time ran a 16-page cover story on yoga in 2004 without mentioning the words 'india' or 'hindu' even once.
here we have christists using microsoft tactics as usual: 'embrace, extend, exterminate'.
this is exactly how the christist west appropriated a lot of things like greek, roman, druidic, buddhist, indic ideas: much as the susan caldwells and courtrights and clooneys do under our very noses today.
and that somewhat biased mexican nobel-prize winner octavio paz compared hinduism to a metaphysical boa constrictor. what would christism be then? a python, that swallows other cultures wholesale without a trace?
the west gets all upset about the chinese appropriating *their* intellectual property. what about the west happily expropriating *our* intellectual property?
the back-royalties from the indian numbering system alone would pay off india's national debt many times over. we should be making noise about and perhaps taking show-cases to the WIPO for royalties for calculus, various areas of astronomy, medicine, etc. enough of wholesale theft of ideas!
the theft continues today: it's increasingly bio-diversity theft these days; as they come in and steal genetic strains.
i think india should completely ignore western patenting mechanisms. it has not been shown that patents are of any use to anybody other than monopoly profiteers. the data is ambivalent about whether patenting encourages innovation. the pharma process patent idea that india had was a good one: and we should find other ways of weasel-wording and sliming our way out of WIPO and TRIPS treaty obligations.
ps. moment of black humor: i find myself in agreement with ratzinger for perhaps the first and only time ever: we concur that yoga has nothing to do with christism, whatsoever.
---------- Forwarded message ----------
From: Srinivasan Kalyanaraman <email@example.com>
Date: Aug 31, 2005 6:06 PM
Subject: Christist yoga
To: "Srinivasan Kalyanaraman (GMail)" <firstname.lastname@example.org>
Time Magazine, Monday, Aug. 29, 2005
Stretching for Jesus
Christian yoga is gaining a devout following--upsetting purists,
Hindus and some Christians
By LISA TAKEUCHI CULLEN/MAHTOMEDI
The yoga teacher sits in a lotus position atop a polished wooden
platform. Behind her, verdant woods are visible through panoramic
windows. Gentle music tinkles from overhead speakers. Two dozen
students in spandex outfits, most of them women, settle onto purple
and blue mats to begin the class with ujjayi, a breathing exercise.
Their instructor, Cindy Senarighi, recommends today's mantra.
"'Yahweh' is a great breath prayer," she says. "The Jesus Prayer also
works. Now lift your arms in praise to the Lord."
The platform is an altar, the tinkly tune is praise music, and the
practice is Christian yoga.
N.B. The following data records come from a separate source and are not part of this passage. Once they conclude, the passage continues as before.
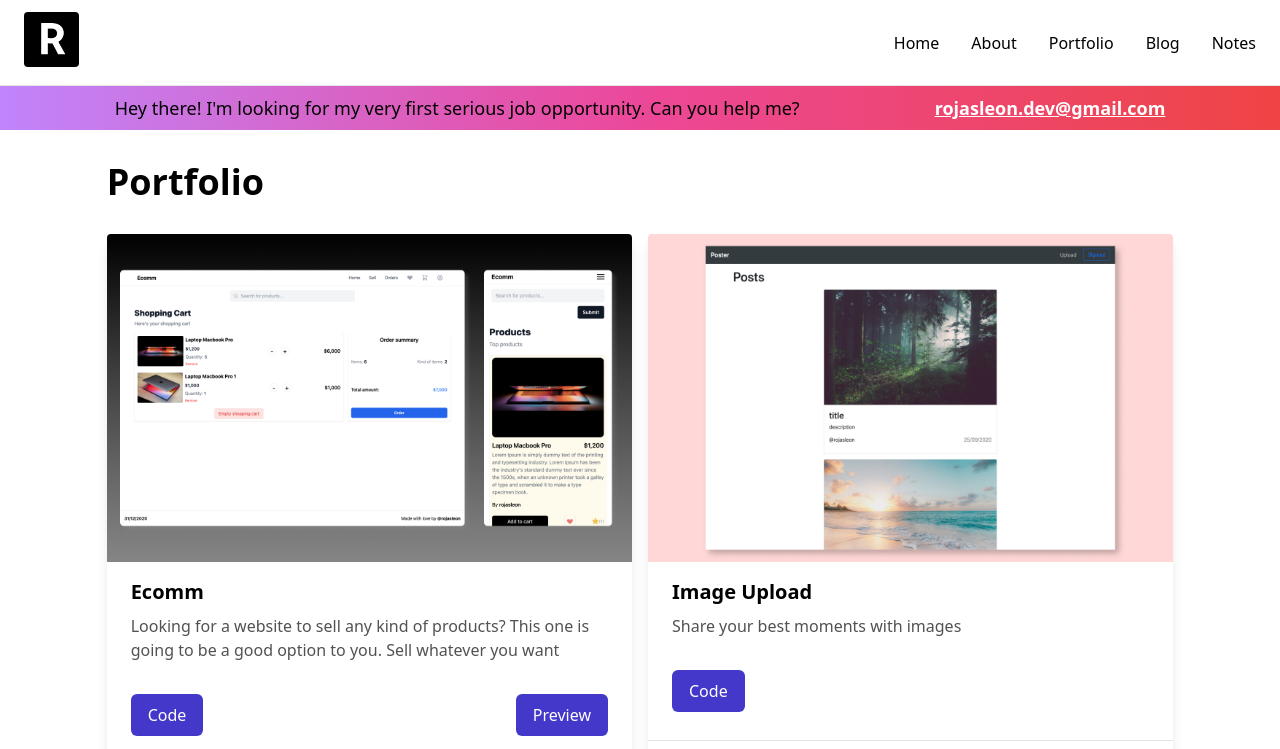
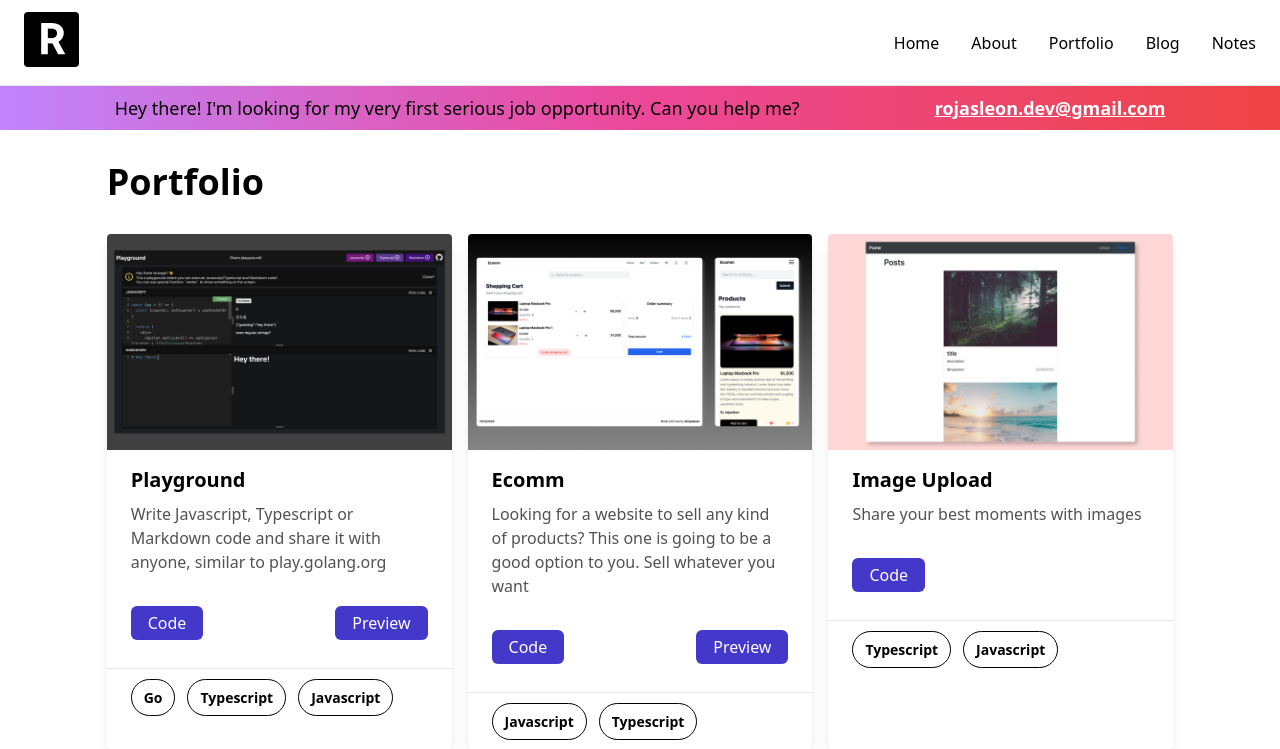
Before and after one commit to itsrojasleon/rojasleon, a Next.js app: page /portfolio in a window 1280 px wide. Shown: the top 749 px of the page. Built offline with nearby package versions, Linux system fonts and the light colour scheme; what @tailwindcss/typography would draw is missing.

Commit message:
playground

```diff
--- a/components/Card.tsx
+++ b/components/Card.tsx
@@ -24,13 +24,13 @@ const Card: React.FC<Project> = ({
       </Link>
       <div className="px-6 py-4 flex flex-wrap items-center justify-between">
         <a href={github} target="_blank">
-          <button className="py-2 px-4 border border-transparent font-medium rounded-md text-white bg-indigo-700 hover:bg-indigo-800 focus:outline-none focus:ring-2 focus:ring-offset-2 focus:ring-indigo-500">
+          <button className="py-1 px-4 border border-transparent font-medium rounded-md text-white bg-indigo-700 hover:bg-indigo-800 focus:outline-none focus:ring-2 focus:ring-offset-2 focus:ring-indigo-500">
             Code
           </button>
         </a>
         {website && (
           <a href={website} target="_blank">
-            <button className="py-2 px-4 border border-transparent font-medium rounded-md text-white bg-indigo-700 hover:bg-indigo-800 focus:outline-none focus:ring-2 focus:ring-offset-2 focus:ring-indigo-500">
+            <button className="py-1 px-4 border border-transparent font-medium rounded-md text-white bg-indigo-700 hover:bg-indigo-800 focus:outline-none focus:ring-2 focus:ring-offset-2 focus:ring-indigo-500">
               Preview
             </button>
           </a>
--- a/components/Header.tsx
+++ b/components/Header.tsx
@@ -14,7 +14,7 @@ const Header = () => {
   ].map(({ label, href }) => (
     <li
       key={label}
-      className="flex items-center hover:bg-gray-200 pt-2 pb-2 border-t border-gray-200 cursor-pointer lg:border-none lg:hover:bg-transparent">
+      className="flex items-center hover:bg-gray-200 dark:hover:bg-gray-800 pt-2 pb-2 border-t border-gray-200 dark:bg-black cursor-pointer lg:border-none lg:hover:bg-transparent">
       <Link href={href}>
         <a className="ml-8 text-black dark:text-white hover:text-indigo-600 focus:outline-none transition duration-150">
           <span className="inline-block">{label}</span>
--- a/pages/index.tsx
+++ b/pages/index.tsx
@@ -10,7 +10,8 @@ const Home = () => {
       { href: 'https://codesandbox.io/u/rojasleon', label: 'Codesandbox' },
       { href: 'https://glitch.com/@rojasleon', label: 'Glitch' },
       { href: 'https://www.codewars.com/users/rojasleon', label: 'Codewars' },
-      { href: 'https://www.hackerrank.com/rojasleon', label: 'Hackerrank' }
+      { href: 'https://www.hackerrank.com/rojasleon', label: 'Hackerrank' },
+      { href: 'https://platzi.com/p/rojasleon', label: 'Platzi' }
     ];
 
     return links.map(({ href, label }, i) => {
@@ -56,7 +57,7 @@ const Home = () => {
       </Head>
       <>
         <Subtitle subtitle="Hi, I'm Luis!" />
-        <Description job="Frontend | Backend | Full Stack Developer">
+        <Description job="Full Stack Developer">
           I pretty much do Web Development with the following programming
           languages and technologies: {renderLangs()}I would like to learn more
           about the Cloud, Machine Learning and Ethereum; I know it can be tough
--- a/pages/portfolio/index.tsx
+++ b/pages/portfolio/index.tsx
@@ -27,7 +27,7 @@ const Portfolio = ({ projects }: Props) => {
         <title>Portfolio - rojasleon</title>
       </Head>
       <Subtitle subtitle="Portfolio" />
-      <div className="m-auto grid gap-4 sm:grid-cols-1 md:grid-cols-2 xl:grid-cols-2">
+      <div className="m-auto grid gap-4 sm:grid-cols-1 md:grid-cols-2 xl:grid-cols-3">
         {projects.map((info) => (
           <Card key={info.title} {...info} />
         ))}
--- /dev/null
+++ b/projects/playground.md
@@ -0,0 +1,39 @@
+---
+title: 'Playground'
+description: 'Write Javascript, Typescript or Markdown code and share it with anyone, similar to play.golang.org'
+date: 'May 26, 2021'
+image: '/projects/playground.png'
+languages: ['Go', 'Typescript', 'Javascript']
+website: 'https://playground-prod.herokuapp.com'
+github: 'https://github.com/rojasleon/playground'
+author: 'rojasleon'
+---
+
+# Playground
+
+Write Javascript, Typescript or Markdown code and share it with anyone anywhere, similar to `play.golang.org`
+
+This project is special to me because currently I'm learning Golang and decided to write the entire backend in `Go`. I realized that if you have some experience already using others languages is not hard at all to pick up other language.
+
+![Playground](/projects/playground.png)
+
+#### Technologies
+
+- [x] Typescript
+- [x] React
+  - [x] Snowpack
+  - [x] Axios
+  - [x] SASS
+- [x] Go
+  - [x] EsBuild
+  - [x] Redis
+  - [x] Redis Labs
+- [x] MongoDB
+- [x] Heroku
+  - [x] Github Actions
+  - [x] Continous Integration and Continous Delivery (CI/CD)
+
+#### Links
+
+- [Github](https://github.com/rojasleon/playground 'Github')
+- [Website](https://playground-prod.herokuapp.com 'Playground Website')
```
Also changed, not shown: public/projects/playground.png (added).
Senarighi's class, called Yogadevotion and
taught in the main chapel of St. Andrew's Lutheran Church in
Mahtomedi, Minn., is part of a fast-growing movement that seeks to
retool the 5,000-year-old practice of yoga to fit Christ's teachings.